It takes lots of energy for wild birds to stay warm in winter. You can help them out by serving up suet, a high-fat food that provides the extra calories birds need when temperatures drop. Traditionally, suet is made of rendered beef fat; though other fats, including vegetable fat, can be used. Bird-friendly goodies, such as seeds, nuts, nut butters, cracked corn or corn meal, oats, dried fruit, and/or meal worms are mixed with the fat to add nutrition and appeal. These ingredients are usually formed into suet cakes that can be purchased ready-made, or you can easily make your own. Here's what you need to know about feeding birds suet.
Courtesy of Walmart
Which birds does suet attract?
While many birds are attracted to this high-energy food source, certain birds are regular visitors to suet feeders. "Woodpeckers are most frequently seen feeding on suet; downy woodpeckers, hairy woodpeckers, red-bellied woodpeckers, northern flickers, and if you're very lucky, pileated woodpeckers," says Gwendolyn Causer, environmental educator with Audubon Vermont. "You'll also attract insect-loving birds, such as black-capped chickadees, tufted titmice, white-breasted nuthatches, and Carolina wrens," she adds.
Store-bought or homemade bird suet?
Though cakes are the most-common form of commercial suet, it's available in other shapes suited to different feeders. And ingredients vary; some are designed to attract specific birds. 'No-melt' suet, with added grains or flour, is a good option for warmer weather when suet can soften. Birds who discover your suet will often feed with gusto; they can polish off a cake in less than a week, so you may want to stock up on suet by the case ($10, Walmart) to be sure you have plenty on hand.
Or, make your own suet using simple recipes. "Homemade suet cakes are not difficult to make, and offer birdwatchers the ability to customize their suet cakes with the freshest, additive-free ingredients," says conservation biologist Aimee Tomcho of Audubon North Carolina.

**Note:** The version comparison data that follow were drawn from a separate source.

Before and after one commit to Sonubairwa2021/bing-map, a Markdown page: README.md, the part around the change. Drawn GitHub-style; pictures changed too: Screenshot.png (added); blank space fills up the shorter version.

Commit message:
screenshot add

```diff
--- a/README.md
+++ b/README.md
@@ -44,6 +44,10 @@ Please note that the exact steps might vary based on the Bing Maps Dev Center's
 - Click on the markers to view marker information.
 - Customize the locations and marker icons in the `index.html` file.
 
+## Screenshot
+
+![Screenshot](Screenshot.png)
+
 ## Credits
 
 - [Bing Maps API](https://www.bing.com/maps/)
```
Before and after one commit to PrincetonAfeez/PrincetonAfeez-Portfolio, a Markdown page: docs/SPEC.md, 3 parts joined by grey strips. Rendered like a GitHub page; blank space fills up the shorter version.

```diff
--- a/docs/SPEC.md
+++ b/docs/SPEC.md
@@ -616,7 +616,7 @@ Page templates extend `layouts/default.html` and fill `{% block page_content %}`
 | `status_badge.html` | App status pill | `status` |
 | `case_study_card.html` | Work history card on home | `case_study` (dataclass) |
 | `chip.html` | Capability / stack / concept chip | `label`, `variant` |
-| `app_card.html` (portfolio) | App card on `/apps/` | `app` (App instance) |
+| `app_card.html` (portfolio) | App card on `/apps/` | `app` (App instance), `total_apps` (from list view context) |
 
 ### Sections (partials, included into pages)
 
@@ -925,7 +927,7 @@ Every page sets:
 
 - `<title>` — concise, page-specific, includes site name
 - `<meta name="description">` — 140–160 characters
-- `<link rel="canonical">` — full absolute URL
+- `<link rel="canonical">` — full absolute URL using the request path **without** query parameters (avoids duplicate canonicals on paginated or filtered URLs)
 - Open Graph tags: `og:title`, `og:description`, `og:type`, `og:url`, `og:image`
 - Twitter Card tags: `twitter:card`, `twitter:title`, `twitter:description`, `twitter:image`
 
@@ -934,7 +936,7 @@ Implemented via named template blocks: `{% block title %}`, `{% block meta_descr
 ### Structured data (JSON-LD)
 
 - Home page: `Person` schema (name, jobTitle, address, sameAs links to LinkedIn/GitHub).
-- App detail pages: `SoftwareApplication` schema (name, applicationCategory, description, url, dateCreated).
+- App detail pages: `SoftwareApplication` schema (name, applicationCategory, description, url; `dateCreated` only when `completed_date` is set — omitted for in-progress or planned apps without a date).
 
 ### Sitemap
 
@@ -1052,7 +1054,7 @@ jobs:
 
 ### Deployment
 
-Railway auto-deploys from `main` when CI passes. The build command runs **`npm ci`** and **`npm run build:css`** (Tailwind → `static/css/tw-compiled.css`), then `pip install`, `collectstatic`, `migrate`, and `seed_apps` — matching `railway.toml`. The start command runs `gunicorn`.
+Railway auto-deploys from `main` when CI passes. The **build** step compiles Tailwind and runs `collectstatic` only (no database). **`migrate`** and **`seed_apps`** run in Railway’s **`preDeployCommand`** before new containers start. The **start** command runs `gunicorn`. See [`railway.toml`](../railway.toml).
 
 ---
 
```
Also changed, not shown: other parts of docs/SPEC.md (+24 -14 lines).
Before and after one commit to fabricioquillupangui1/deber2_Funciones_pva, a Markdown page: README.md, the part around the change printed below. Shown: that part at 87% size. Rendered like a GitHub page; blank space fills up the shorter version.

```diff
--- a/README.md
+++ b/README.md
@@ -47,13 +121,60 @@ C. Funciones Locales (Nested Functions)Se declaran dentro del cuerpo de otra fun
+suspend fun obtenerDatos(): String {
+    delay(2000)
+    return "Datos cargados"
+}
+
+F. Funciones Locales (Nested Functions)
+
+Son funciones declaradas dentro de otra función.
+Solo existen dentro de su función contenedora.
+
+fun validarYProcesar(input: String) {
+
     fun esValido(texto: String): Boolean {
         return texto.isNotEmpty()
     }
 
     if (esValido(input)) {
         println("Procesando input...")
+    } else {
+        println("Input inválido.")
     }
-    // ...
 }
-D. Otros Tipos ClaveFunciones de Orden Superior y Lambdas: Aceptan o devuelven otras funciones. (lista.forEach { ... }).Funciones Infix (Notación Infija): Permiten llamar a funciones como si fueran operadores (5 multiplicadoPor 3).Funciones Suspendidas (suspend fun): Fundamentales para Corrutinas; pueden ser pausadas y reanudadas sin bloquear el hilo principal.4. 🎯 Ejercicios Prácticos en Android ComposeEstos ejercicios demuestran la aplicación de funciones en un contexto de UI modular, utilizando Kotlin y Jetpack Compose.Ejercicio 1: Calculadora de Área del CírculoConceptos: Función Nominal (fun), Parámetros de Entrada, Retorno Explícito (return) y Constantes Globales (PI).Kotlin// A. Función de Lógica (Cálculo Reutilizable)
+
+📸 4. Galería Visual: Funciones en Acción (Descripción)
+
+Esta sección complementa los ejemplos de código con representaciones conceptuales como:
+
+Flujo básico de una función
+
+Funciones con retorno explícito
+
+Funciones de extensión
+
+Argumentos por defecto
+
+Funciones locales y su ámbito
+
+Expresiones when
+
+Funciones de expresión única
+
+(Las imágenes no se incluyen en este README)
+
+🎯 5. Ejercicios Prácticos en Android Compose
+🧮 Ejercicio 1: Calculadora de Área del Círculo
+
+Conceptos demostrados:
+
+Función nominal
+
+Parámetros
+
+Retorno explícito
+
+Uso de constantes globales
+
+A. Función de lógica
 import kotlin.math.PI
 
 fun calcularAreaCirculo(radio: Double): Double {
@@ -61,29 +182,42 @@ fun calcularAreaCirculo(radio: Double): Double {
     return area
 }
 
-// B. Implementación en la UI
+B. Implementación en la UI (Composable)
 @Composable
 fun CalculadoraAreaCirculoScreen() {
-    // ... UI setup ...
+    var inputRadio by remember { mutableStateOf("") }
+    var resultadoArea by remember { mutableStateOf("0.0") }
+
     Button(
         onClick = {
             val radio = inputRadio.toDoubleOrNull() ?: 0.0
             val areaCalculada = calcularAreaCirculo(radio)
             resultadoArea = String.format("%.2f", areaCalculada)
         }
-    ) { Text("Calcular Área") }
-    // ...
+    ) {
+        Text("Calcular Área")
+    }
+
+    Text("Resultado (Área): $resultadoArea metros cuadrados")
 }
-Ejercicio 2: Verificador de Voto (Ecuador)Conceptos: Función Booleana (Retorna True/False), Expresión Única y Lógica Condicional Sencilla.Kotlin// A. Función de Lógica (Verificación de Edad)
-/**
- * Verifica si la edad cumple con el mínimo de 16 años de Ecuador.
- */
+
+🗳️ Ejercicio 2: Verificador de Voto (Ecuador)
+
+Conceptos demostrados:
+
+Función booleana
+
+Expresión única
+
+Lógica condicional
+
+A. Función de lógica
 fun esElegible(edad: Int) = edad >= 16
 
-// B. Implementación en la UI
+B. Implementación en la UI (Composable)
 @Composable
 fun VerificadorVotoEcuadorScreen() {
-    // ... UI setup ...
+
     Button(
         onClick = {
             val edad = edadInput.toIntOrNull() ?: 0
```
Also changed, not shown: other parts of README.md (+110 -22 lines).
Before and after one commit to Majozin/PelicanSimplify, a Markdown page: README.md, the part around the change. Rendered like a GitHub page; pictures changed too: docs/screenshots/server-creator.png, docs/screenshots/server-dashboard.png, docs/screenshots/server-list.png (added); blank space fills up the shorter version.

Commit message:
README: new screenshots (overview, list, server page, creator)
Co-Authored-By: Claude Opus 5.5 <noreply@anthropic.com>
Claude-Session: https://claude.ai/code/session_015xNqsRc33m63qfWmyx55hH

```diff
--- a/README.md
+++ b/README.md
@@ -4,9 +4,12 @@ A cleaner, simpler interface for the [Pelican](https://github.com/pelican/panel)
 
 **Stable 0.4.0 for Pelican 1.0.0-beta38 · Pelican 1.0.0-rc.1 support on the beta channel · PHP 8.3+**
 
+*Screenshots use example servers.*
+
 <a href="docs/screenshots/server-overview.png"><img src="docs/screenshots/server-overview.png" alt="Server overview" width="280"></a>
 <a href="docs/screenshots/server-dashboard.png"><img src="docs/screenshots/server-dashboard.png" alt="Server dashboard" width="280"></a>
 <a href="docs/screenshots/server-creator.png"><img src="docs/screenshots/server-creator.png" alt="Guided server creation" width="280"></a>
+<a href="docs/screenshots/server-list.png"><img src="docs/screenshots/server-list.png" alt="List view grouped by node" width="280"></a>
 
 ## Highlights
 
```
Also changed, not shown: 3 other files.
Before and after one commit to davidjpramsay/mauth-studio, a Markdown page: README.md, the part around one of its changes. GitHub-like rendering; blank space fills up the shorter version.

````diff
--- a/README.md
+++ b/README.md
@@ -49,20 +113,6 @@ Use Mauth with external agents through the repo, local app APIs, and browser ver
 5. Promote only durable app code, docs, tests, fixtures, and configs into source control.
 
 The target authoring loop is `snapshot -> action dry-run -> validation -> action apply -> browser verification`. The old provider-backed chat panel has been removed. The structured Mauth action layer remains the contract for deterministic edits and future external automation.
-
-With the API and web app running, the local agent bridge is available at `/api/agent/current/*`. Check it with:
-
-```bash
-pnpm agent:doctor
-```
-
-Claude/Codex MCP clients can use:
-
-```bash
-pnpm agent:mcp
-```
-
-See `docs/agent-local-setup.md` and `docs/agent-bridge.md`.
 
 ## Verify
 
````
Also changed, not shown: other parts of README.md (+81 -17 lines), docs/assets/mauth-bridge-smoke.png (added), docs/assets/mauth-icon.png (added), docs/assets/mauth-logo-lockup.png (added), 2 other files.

Make suet cakes for a fun family activity; kids will enjoy watching birds eat what they cook up. After your ingredients are mixed, spoon the suet into plastic containers or ice-cube trays, or form it into whatever shape and size works best to fit your feeders. To keep it fresh, store suet in the freezer until you're ready to serve it up for feathered visitors.
Don't fret if birds don't flock to your suet-stocked feeders right away; it may take a few days for them to discover this healthful treat. Once they do, there will likely be steady activity as long as the suet lasts.
Tips for Feeding Birds Suet
Suet cakes (about four inches square and an inch-and-a-half thick) fit easily into an inexpensive metal suet cage ($3, The Home Depot). Balls or nuggets of suet can be hung in "suet socks," which are mesh polyester bags ($4, Duncraft) that are favored by smaller, clinging birds. A log with drilled holes filled with suet pellets ($4, Walmart) provides a natural perch for birds while they feed. These can be purchased ready-made, or you can make your own.
More elaborate suet feeders are also available. Some hold several cakes at once, some are equipped with a "tail prop" to support birds while they eat, or barriers for squirrels. Upside-down suet feeders ($20, Etsy) discourage starlings and grackles, who can become bullies at the feeder.
Locating suet in the right spot in your yard will attract more birds, and keep them safe while they eat. "Place the suet feeder well off the ground to keep out predators and squirrels," says Causer. "Birds will also feel more at ease if the feeder is not near dense bushes," she adds. Ideally, feeders should be situated at least 10 to 12 feet away from shrubs or trees. And to prevent harmful window collisions, place feeders either within 3 feet of a window or more than 30 feet away.
When to Put Out Suet for Birds
Although wild birds will eat suet year-round, it's most important to offer it to them in fall and winter, "since it's such an excellent source of energy for birds when they're burning tremendous amounts of calories just to keep warm," says Causer.
Suet stays fresh for quite a while during cold weather, but in summer it can become rancid before it's consumed. "Keeping suet fresh is the key to success if you do decide to keep it out in warmer weather," says Tomcho, who adds, "You can tell if suet has gone bad if it has an unappealing odor. Your best clue is to observe bird behavior: Have they stopped feeding on the suet?" If so, it's probably time to replace it.